He also discusses the art world's maniacal fascination with message over form:
The absolute degree of meaning's ascendancy over form was reached in AIDS Timeline, an installation at the 1991 Whitney Biennial by Group Material, the artists collective. Using charts, graphics, and television monitors with doctors chattering learnedly in white coats, not to mention a few appropriated and pretty forgettable paintings on the walls, the piece communicated to us that AIDS is bad and not good. But suppose that precisely the same setup had been mounted to advocate, not AIDS awareness, but safety on the highways (Buckle up, America!) or heaven forbid, an anti-abortion creed.
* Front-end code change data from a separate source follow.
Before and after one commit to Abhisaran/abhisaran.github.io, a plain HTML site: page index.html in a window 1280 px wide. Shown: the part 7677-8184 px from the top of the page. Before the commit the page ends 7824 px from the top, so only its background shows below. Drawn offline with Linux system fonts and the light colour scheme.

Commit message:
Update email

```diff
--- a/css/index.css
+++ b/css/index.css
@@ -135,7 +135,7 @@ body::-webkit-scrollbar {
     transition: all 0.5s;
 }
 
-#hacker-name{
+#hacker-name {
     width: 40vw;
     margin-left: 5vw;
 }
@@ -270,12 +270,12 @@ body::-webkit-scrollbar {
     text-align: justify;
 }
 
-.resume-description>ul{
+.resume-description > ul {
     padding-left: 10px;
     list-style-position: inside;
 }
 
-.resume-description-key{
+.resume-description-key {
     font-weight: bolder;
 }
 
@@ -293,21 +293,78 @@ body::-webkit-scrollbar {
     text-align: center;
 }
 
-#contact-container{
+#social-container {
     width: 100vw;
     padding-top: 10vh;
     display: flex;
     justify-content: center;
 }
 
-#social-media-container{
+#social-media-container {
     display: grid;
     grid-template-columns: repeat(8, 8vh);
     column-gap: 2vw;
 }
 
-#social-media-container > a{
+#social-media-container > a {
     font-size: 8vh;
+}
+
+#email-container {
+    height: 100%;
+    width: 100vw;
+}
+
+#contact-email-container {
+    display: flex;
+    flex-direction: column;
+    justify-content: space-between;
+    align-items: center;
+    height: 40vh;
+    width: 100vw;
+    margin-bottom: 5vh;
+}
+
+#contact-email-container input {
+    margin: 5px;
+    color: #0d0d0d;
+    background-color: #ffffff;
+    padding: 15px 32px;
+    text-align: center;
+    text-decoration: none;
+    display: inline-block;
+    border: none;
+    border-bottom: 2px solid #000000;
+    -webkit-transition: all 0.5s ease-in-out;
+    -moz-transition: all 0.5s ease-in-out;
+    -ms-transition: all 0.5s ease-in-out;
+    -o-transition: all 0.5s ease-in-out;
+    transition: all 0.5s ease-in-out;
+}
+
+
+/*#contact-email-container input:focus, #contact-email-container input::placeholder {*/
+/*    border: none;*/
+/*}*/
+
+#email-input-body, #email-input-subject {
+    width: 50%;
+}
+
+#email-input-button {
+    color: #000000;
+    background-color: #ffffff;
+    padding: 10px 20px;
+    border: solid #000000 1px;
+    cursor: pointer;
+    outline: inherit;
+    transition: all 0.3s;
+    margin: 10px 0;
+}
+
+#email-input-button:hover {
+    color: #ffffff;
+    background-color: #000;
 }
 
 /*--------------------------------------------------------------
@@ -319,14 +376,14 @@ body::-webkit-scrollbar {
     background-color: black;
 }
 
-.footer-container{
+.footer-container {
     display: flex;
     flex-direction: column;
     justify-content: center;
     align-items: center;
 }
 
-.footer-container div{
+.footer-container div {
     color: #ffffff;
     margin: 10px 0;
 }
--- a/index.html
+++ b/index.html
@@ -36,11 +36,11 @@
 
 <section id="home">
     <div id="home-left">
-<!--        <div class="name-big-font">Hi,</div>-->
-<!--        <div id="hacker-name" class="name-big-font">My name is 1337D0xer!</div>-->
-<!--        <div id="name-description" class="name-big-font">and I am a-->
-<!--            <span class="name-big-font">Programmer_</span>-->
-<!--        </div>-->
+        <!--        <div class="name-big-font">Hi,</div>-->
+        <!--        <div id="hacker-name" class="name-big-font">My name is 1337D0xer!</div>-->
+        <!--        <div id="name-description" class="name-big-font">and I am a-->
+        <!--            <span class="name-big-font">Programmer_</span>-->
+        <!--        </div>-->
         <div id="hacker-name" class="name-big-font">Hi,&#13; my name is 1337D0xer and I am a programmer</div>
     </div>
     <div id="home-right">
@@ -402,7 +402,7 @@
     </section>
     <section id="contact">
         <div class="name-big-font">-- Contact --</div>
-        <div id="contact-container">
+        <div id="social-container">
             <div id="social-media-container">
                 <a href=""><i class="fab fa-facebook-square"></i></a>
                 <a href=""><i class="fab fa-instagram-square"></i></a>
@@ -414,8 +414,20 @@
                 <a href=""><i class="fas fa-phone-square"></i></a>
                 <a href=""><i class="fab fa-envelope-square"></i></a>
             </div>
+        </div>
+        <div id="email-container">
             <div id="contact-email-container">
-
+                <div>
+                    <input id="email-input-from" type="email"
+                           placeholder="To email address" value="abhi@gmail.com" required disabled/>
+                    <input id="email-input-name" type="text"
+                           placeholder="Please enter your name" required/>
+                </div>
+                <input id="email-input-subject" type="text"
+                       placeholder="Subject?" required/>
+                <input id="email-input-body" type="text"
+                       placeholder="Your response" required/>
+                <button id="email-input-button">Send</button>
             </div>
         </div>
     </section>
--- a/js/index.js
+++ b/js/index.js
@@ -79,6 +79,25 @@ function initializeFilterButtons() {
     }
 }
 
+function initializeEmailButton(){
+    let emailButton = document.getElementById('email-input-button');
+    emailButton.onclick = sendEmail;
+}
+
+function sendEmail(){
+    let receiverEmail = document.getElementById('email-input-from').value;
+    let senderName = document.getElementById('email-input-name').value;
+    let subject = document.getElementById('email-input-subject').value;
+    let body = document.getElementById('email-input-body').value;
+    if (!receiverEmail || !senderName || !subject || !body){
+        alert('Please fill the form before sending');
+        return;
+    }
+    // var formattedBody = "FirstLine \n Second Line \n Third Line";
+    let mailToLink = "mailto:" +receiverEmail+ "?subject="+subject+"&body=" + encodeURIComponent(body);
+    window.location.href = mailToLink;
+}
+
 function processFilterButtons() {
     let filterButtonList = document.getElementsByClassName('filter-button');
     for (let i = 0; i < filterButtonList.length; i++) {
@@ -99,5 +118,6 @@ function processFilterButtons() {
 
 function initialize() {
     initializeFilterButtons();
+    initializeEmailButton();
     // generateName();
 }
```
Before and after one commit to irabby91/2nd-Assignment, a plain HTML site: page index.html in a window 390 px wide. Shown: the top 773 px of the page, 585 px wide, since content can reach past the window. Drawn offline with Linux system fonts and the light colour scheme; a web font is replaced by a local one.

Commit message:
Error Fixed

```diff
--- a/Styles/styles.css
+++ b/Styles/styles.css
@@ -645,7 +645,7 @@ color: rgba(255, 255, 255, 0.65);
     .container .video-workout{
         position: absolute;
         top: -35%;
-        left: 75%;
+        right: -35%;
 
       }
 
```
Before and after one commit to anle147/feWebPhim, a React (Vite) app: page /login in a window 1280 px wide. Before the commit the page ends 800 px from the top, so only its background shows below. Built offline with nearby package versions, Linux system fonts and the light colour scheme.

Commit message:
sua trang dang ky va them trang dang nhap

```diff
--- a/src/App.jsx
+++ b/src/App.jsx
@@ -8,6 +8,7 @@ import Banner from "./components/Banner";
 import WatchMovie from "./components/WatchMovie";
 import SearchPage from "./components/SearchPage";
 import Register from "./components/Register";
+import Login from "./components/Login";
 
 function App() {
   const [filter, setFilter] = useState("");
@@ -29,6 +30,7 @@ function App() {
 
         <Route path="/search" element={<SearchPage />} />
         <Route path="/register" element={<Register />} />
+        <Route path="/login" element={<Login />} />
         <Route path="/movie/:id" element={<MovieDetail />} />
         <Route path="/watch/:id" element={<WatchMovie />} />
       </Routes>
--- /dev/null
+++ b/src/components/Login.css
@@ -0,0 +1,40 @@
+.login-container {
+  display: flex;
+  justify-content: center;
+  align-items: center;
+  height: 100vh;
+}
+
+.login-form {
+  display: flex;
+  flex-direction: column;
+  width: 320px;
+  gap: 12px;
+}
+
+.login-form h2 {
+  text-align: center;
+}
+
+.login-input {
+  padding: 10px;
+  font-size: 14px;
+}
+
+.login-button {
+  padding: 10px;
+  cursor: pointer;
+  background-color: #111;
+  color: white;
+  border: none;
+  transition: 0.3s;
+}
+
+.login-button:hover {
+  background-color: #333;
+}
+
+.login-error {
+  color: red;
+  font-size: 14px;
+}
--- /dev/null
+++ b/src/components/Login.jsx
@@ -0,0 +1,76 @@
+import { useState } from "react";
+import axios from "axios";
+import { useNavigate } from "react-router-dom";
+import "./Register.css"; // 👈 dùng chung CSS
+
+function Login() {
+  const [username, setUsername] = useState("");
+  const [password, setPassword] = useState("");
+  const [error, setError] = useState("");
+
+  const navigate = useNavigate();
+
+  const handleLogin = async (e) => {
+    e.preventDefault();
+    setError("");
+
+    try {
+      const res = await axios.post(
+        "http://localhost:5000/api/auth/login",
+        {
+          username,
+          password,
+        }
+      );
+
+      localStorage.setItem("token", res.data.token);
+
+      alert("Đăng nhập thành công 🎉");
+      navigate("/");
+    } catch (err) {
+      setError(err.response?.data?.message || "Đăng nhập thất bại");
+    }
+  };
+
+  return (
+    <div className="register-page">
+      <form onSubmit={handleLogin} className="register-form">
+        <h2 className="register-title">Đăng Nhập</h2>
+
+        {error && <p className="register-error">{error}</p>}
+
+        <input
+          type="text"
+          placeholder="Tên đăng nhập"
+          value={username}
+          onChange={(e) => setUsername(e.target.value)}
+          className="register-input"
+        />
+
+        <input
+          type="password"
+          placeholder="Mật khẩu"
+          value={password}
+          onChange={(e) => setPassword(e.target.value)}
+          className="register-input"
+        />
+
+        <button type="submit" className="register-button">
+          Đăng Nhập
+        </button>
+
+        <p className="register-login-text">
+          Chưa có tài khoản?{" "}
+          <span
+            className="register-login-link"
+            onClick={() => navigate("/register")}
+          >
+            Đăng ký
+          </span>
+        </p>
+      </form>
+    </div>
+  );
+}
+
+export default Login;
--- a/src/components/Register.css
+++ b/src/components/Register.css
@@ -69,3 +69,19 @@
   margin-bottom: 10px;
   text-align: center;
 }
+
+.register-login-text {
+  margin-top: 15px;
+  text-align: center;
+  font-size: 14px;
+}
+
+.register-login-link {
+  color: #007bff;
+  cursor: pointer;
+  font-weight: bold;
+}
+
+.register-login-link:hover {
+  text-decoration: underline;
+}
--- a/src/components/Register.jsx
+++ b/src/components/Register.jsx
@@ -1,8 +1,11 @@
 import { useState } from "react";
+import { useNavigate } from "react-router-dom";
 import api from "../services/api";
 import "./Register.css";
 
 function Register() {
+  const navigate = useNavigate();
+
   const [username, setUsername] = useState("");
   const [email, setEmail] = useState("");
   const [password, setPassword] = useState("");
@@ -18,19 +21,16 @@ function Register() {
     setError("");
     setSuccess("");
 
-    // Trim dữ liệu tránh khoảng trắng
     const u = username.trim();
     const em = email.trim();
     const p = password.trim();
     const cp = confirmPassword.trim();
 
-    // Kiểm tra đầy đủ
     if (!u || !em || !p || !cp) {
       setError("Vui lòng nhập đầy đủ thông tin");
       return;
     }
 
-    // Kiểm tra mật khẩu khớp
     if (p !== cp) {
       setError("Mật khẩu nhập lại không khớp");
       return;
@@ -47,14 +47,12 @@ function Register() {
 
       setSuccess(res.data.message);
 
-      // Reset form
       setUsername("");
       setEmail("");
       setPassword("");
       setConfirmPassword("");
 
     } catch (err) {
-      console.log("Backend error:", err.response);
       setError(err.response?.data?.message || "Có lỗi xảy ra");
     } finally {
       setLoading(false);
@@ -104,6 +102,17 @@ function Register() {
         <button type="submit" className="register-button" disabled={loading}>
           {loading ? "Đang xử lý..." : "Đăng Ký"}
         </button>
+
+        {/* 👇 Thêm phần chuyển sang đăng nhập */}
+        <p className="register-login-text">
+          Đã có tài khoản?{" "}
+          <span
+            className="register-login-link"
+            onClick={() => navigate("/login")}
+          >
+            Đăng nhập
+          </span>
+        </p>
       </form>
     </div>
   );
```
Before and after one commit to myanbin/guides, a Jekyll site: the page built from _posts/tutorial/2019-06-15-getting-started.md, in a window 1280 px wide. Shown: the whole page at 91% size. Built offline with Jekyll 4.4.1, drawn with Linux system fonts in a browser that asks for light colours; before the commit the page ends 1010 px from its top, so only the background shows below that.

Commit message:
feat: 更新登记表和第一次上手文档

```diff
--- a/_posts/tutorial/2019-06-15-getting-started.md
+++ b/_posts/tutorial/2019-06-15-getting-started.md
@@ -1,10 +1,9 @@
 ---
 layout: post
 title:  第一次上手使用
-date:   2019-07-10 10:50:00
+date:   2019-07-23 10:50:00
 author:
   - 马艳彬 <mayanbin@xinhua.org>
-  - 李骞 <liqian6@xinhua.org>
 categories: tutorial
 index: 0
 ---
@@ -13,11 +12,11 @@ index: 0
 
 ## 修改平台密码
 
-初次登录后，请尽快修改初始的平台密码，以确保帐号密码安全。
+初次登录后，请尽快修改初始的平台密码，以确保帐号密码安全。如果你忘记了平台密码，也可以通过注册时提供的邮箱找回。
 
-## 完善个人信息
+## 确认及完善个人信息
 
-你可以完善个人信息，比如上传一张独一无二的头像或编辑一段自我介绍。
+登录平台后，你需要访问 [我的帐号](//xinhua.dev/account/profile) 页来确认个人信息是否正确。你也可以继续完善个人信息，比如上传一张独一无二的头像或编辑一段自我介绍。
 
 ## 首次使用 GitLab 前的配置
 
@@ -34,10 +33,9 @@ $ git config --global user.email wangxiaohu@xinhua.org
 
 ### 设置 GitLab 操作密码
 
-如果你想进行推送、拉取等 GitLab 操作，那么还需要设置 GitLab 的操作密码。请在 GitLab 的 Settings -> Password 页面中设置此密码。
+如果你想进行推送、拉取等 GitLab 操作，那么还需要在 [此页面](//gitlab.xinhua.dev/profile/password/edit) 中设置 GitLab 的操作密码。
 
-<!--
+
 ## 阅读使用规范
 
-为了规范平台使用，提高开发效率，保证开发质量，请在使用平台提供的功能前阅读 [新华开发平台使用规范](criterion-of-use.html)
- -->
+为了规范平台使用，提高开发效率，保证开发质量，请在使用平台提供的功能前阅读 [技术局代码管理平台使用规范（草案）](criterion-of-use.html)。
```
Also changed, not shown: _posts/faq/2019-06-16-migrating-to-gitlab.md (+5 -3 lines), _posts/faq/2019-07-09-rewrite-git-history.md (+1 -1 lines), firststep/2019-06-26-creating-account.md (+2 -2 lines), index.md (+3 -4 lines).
Though its aesthetics would be identical to AIDS Timeline we can rest assured that the installation would never even have been considered by the curators, and that its very status as art would have been vigorously contested. (149)
It is here Gardner speaks the un-speakable, but which needs to be spoken loud and clear: that art's "spiritual and political essence can be summed up in an us-them equation pitting white people with penises against everyone else" (161). Is Gardner charging the art world with being blatantly racist and sexist? Yes, to both counts. "Yet the point needs to be made that many an art world player is prepared to act upon these and similarly racist and sexist impulses, so long as he or she can appear, in the process, to be attacking racism or sexism" (153).
James Gardner's work will offend the sensitivities of many readers, particularly art mavens and P.C. devotees. But I feel that it has merit and is long over due--as well as over long. One has the impression that this book could have been considerably more concise. Of the book's ten chapters, four of these read like little more than a series of painfully lengthy art reviews, though they are clearly intended as a courteous overview of the history of art in the Twentieth Century. One even suspects that their content was simply an elongated version of Gardner's previous writings. Moreover, these four chapters are awash in "art-speak"--that ubiquitous slime of art terminology that cannot, for all its flowery prose, adequately describe what is by nature a visual medium. A prime example: "The over-all riot of clashing colors and forms is physically perplexing and occasionally inconceivable" (183). As such, these chapters do stand as a metaphor for art world lunacy, though they do little to support Gardner's hypothesis, and their dense obsequiousness may actually prevent the reader from reaching the author's "Provocative View."